Hitch (February 7/05)
It's interesting to note that even though he cut his teeth on The Fresh Prince of Bel-Air, Hitch marks the first time Will Smith has appeared as a leading man in an all-out comedy. That Smith comes off as effectively as he does isn't much of a surprise, given that the film essentially plays like a two-hour sitcom. Screenwriter Kevin Bisch emphasizes tired jokes and stock situations over anything resembling reality, something that's exacerbated by a seriously overlong running time.
Smith stars as Alex "Hitch" Hitchens, a smooth-talking ladies man who makes his living teaching lonely guys how to win over the opposite sex. It's not the sort of business one can run ads for, so Hitch depends solely on word-of-mouth to bring in new clients. His latest project is Albert (Kevin James), an overweight accountant with a crush on the ridiculously wealthy Allegra Cole (Amber Valletta). Meanwhile, Hitch finds himself falling for a sassy gossip columnist named Sara (Eva Mendes) - a relationship that will undoubtedly be tested before the credits roll.
It's that sort of safe, unoriginal plotting that eventually kills Hitch, with Bisch including every element that one would imagine is inside the Romantic Comedy Rulebook. This isn't inherently a bad thing, as it's certainly possible to transcend the limitations of the genre (ie Kate & Leopold) - a feat that Hitch doesn't even come close to accomplishing. This is particularly noticeable in the expected false breakup, a plot twist that generally happens towards the end of such a film. Here, the false breakup occurs with more than half an hour of screentime to go - a section of the movie that's made interminable because we know the characters in question are going to get back together (a problem heightened by another false breakup involving two more characters!)

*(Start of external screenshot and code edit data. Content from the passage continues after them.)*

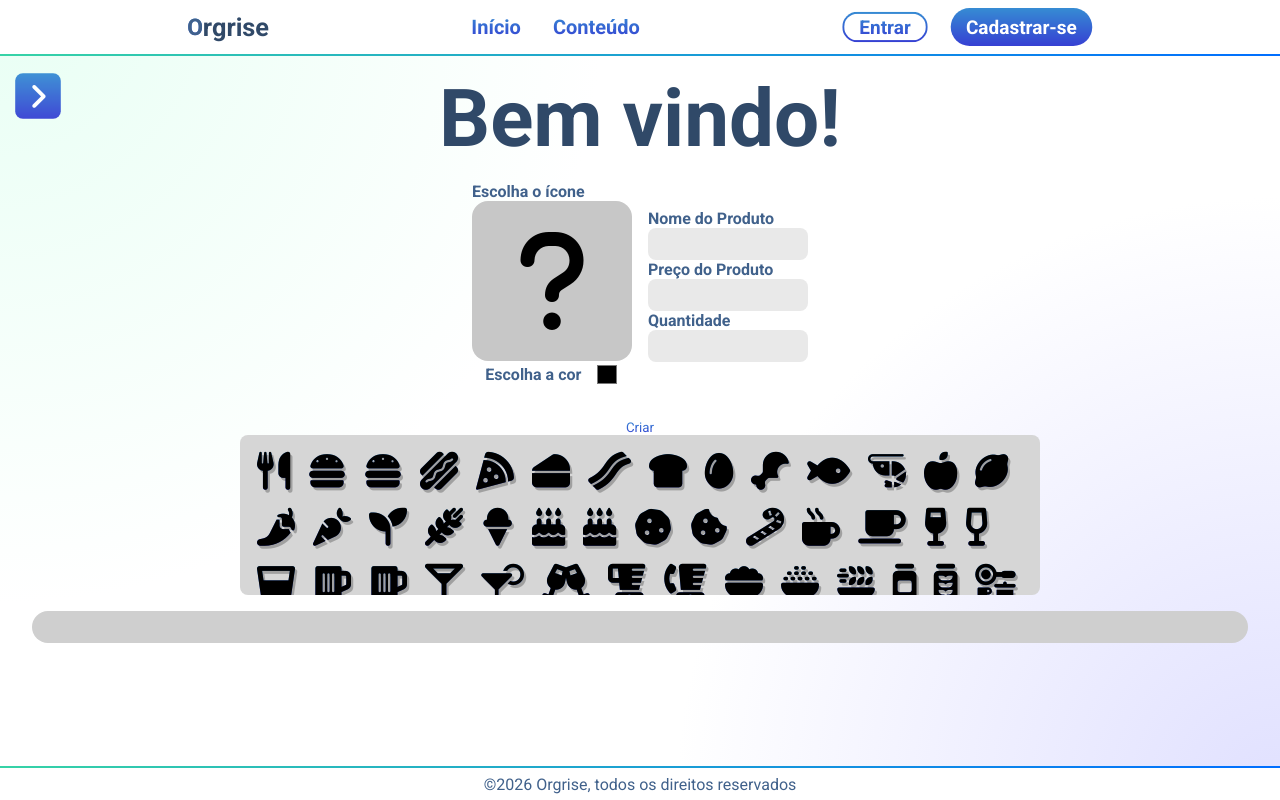
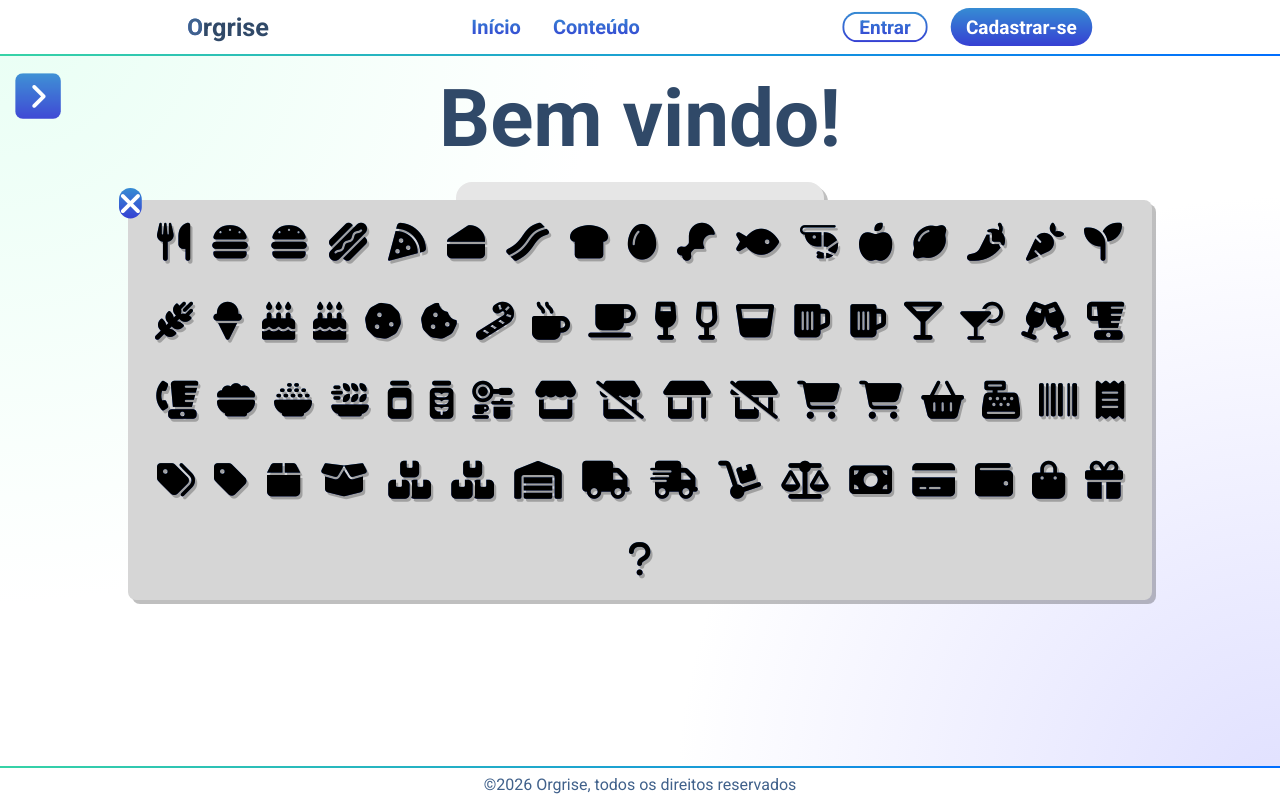
Before and after one commit to lucasdevsilva26/Orgrise, a React (Vite) app: page /landing in a window 1280 px wide. Both pictures are taken after a click on the button 552 px from the left and 281 px from the top of the page. Built offline with nearby package versions, Linux system fonts and the light colour scheme; some icons are missing.

Commit message:
update new functions

```diff
--- a/src/components/CreateMenu.jsx
+++ b/src/components/CreateMenu.jsx
@@ -1,6 +1,7 @@
 import { useState } from "react";
 import "./createMenu.css";
 import IconList from "./IconList";
+import ItemList from "./itemList";
 
 function CreateMenu() {
   const [items, changeItems] = useState([]);
@@ -76,9 +77,10 @@ function CreateMenu() {
     { id: 67, icon: "fa-gift" },
     { id: 68, icon: "fa-question" },
   ]);
+  const [iconsMenu, changeIconsMenu] = useState(false);
 
   const [icon, setIcon] = useState(icons[68].icon);
-  const [color, changeColor] = useState('#000');
+  const [color, changeColor] = useState("#000");
   const [name, changeName] = useState();
   const [price, changeprice] = useState();
   const [amount, changeAmount] = useState();
@@ -122,11 +124,14 @@ function CreateMenu() {
 
   return (
     <>
-      <section id="createMenu">
+      <section id="createMenu" className="boxShadow">
         <section>
           <div>
             <label htmlFor="iconManager">Escolha o ícone</label>
-            <button id="iconManager">
+            <button
+              id="iconManager"
+              onClick={() => changeIconsMenu(!iconsMenu)}
+            >
               <i className={`fas ${icon}`} style={{ color: `${color}` }}></i>
             </button>
             <div>
@@ -169,37 +174,23 @@ function CreateMenu() {
           </form>
         </section>
 
-        <button onClick={() => createItem(icon, color, name, price, amount)}>
+        <button
+          className="responButton"
+          onClick={() => createItem(icon, color, name, price, amount)}
+        >
           Criar
         </button>
       </section>
 
-      <IconList icons={icons} iconChange={iconChange} color={color} ></IconList>
+      <IconList
+        icons={icons}
+        iconChange={iconChange}
+        color={color}
+        iconsMenu={iconsMenu}
+        changeIconsMenu={changeIconsMenu}
+      ></IconList>
 
-      <section id="itemList">
-        {items.map((item) => {
-          return (
-            <article key={item.id} className="itemCard">
-              <i
-                className={`fas item ${item.icon}`}
-                style={{ color: `${item.color}` }}
-              ></i>
-
-              <h2> {item.name} </h2>
-
-              <span>
-                {" "}
-                {Number(item.price).toLocaleString("pt-BR", {
-                  style: "currency",
-                  currency: "BRL",
-                })}{" "}
-              </span>
-
-              <span> {item.amount} </span>
-            </article>
-          );
-        })}
-      </section>
+      <ItemList items={items}></ItemList>
     </>
   );
 }
--- a/src/components/Header.jsx
+++ b/src/components/Header.jsx
@@ -34,7 +34,7 @@ function Header() {
 
         <button
           id="signon"
-          className="responButton"
+          className="responButton coloredButton"
           onClick={() => navigate("/signon")}
         >
           Cadastrar-se
--- a/src/components/IconList.jsx
+++ b/src/components/IconList.jsx
@@ -1,16 +1,33 @@
-import './iconList.css'
+import "./iconList.css";
 
-function IconList({icons, iconChange, color}) {
+function IconList({ icons, iconChange, color, iconsMenu, changeIconsMenu }) {
   return (
     <>
-      <section id="iconList">
-        {icons.map((icon) => {
+      <section
+        id="iconList"
+        className="boxShadow"
+        style={{ display: `${iconsMenu ? "flex" : "none"}` }}
+      >
+        <div>
+          {icons.map((icon) => {
           return (
-            <button key={icon.id} className="responButton" onClick={() => iconChange(icon.icon)}>
-                <i className={`fas ${icon.icon}`} style={{ color: `${color}` }}></i>
+            <button
+              key={icon.id}
+              className="responButton"
+              onClick={() => iconChange(icon.icon)}
+            >
+              <i
+                className={`fas ${icon.icon} textShadow`}
+                style={{ color: `${color}` }}
+              ></i>
             </button>
           );
         })}
+        </div>
+
+        <button id="iconListExitButton" className="responButton coloredButton" onClick={() => changeIconsMenu(false)}>
+          <i className="fas fa-xmark"></i>
+        </button>
       </section>
     </>
   );
--- /dev/null
+++ b/src/components/ItemList.jsx
@@ -0,0 +1,29 @@
+function ItemList({items}) {
+    return (
+    <section id="itemList">
+        {items.map((item) => {
+          return (
+            <article key={item.id} className="itemCard">
+              <i
+                className={`fas item ${item.icon}`}
+                style={{ color: `${item.color}` }}
+              ></i>
+
+              <h2> {item.name} </h2>
+
+              <span>
+                {" "}
+                {Number(item.price).toLocaleString("pt-BR", {
+                  style: "currency",
+                  currency: "BRL",
+                })}{" "}
+              </span>
+
+              <span> {item.amount} </span>
+            </article>
+          );
+        })}
+      </section>
+    )
+}
+export default ItemList
--- a/src/components/createMenu.css
+++ b/src/components/createMenu.css
@@ -4,7 +4,15 @@
   align-items: center;
   justify-content: center;
   gap: 2rem;
+
+  width: max-content;
+  height: max-content;
   margin-top: 1rem;
+  margin: 1rem;
+  padding: 1rem;
+
+  border-radius: 1rem;
+  background-color: rgb(230, 230, 230);
 }
 #createMenu section {
   display: flex;
@@ -59,13 +67,27 @@
 #createMenu label {
   font-weight: bold;
 }
+#createMenu button {
+  width: 8rem;
+  height: 3rem;
 
+  border-radius: 0.5rem;
+
+  background: linear-gradient(var(--buttonColor1), var(--buttonColor2));
+  color: white;
+
+  font-weight: bold;
+  font-size: 1.5rem;
+}
 #itemList {
-  display: grid;
-  grid-template-columns: repeat(10, 1fr);
+  display: flex;
+  flex-direction: row;
+  flex-wrap: wrap;
+  justify-content: center;
+
   gap: 1rem;
 
-  width: 95%;
+  max-width: 95%;
   max-height: 30rem;
   margin-top: 1rem;
   padding: 1rem;
--- a/src/components/header.css
+++ b/src/components/header.css
@@ -75,9 +75,6 @@
 }
 #header #signon {
   padding: 0.5rem 1rem;
-
-  background: linear-gradient(var(--buttonColor1), var(--buttonColor2));
-  color: white;
 }
 #header #menu {
   display: none;
--- a/src/components/iconList.css
+++ b/src/components/iconList.css
@@ -1,35 +1,71 @@
 #iconList {
+  flex-wrap: wrap;
+  align-items: center;
+  justify-content: center;
+
+  width: 80%;
+  height: 25rem;
+
+  position: fixed;
+  top: 50%;
+  left: 50%;
+
+  border-radius: 0.5rem;
+  background-color: rgb(214, 214, 214);
+
+  scale: 0;
+  translate: -50% -50%;
+
+  animation: spawnList 1s ease forwards;
+}
+@keyframes spawnList {
+  to {
+    scale: 1;
+  }
+}
+#iconList div {
   display: flex;
   flex-wrap: wrap;
+  justify-content: space-evenly;
   gap: 1rem;
 
-  width: 90%;
-  max-width: 50rem;
-  height: 10rem;
-  padding: 1rem;
-
-  border-radius: .5rem;
-  background-color: rgb(214, 214, 214);
+  width: 95%;
+  height: 95%;
 
   overflow-x: hidden;
-  overflow-y: auto;
+  overflow-y: scroll;
 }
-#iconList::-webkit-scrollbar {
+#iconList div::-webkit-scrollbar {
   width: 1rem;
 }
-#iconList::-webkit-scrollbar-thumb {
+#iconList div::-webkit-scrollbar-thumb {
   border-radius: 9999rem;
-  border: .25rem solid transparent;
+  border: 0.25rem solid transparent;
 
   background: rgb(145, 145, 145);
   background-clip: content-box;
 }
-#iconList::-webkit-scrollbar-track {
+#iconList div::-webkit-scrollbar-track {
   background: none;
 }
 #iconList button {
-    font-size: 250%;
+  font-size: 250%;
 }
-#iconList button i {
-  text-shadow: .15rem .15rem 0rem rgba(0, 0, 0, .25);
+#iconListExitButton {
+  width: max-content;
+  height: max-content;
+
+  position: absolute;
+  top: 0;
+  left: 0;
+  aspect-ratio: 1 / 1;
+
+  border-radius: 999rem;
+  transform-origin: center;
+  translate: -40% -40%;
+
+  font-size: 2rem !important;
 }
+#iconListExitButton i {
+  color: white;
+}
--- a/src/components/sideBar.css
+++ b/src/components/sideBar.css
@@ -1,4 +1,6 @@
 #sideBar {
+  z-index: 100;
+
   display: flex;
   flex-direction: column;
   align-items: center;
--- a/src/index.css
+++ b/src/index.css
@@ -46,7 +46,8 @@ body,
     radial-gradient(circle at 100% 100%, rgb(224, 224, 255), transparent 40%),
     white;
 
-  overflow: hidden;
+  overflow-x: hidden;
+  scrollbar-width: none;
 }
 
 button,
@@ -72,6 +73,11 @@ h1 {
   filter: brightness(0.75);
 }
 
+.coloredButton {
+  background: linear-gradient(var(--buttonColor1), var(--buttonColor2));
+  color: white;
+}
+
 .responButton {
   transform: scale(0.95);
   transition: 0.5s;
@@ -79,3 +85,10 @@ h1 {
 .responButton:hover {
   transform: scale(1);
 }
+
+.textShadow {
+  text-shadow: .15rem .15rem 0rem rgba(0, 0, 0, .25);
+}
+.boxShadow {
+  box-shadow: .25rem .25rem 0rem rgba(0, 0, 0, .25);
+}
```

Despite the charismatic and engaging performances from Smith and James, the film never becomes anything more than a mildly entertaining way to kill a couple of hours. Hitch does start off strong, though; the film doesn't feel quite as constrained by the machinations of the plot during the first half. It's only when Hitch's romance with Sara kicks in that the movie begins to turn tedious and predictable, with Bisch following the aforementioned Romantic Comedy Rulebook to the letter (this is in addition to several wacky, sitcom-like episodes, including a "wacky" sequence in which Hitch's allergies act up at a completely inappropriate moment).
In the end, Hitch is mediocrity elevated to a watchable level, thanks primarily to the performances (particularly James, who proves that he's got what it takes to make it on the big screen).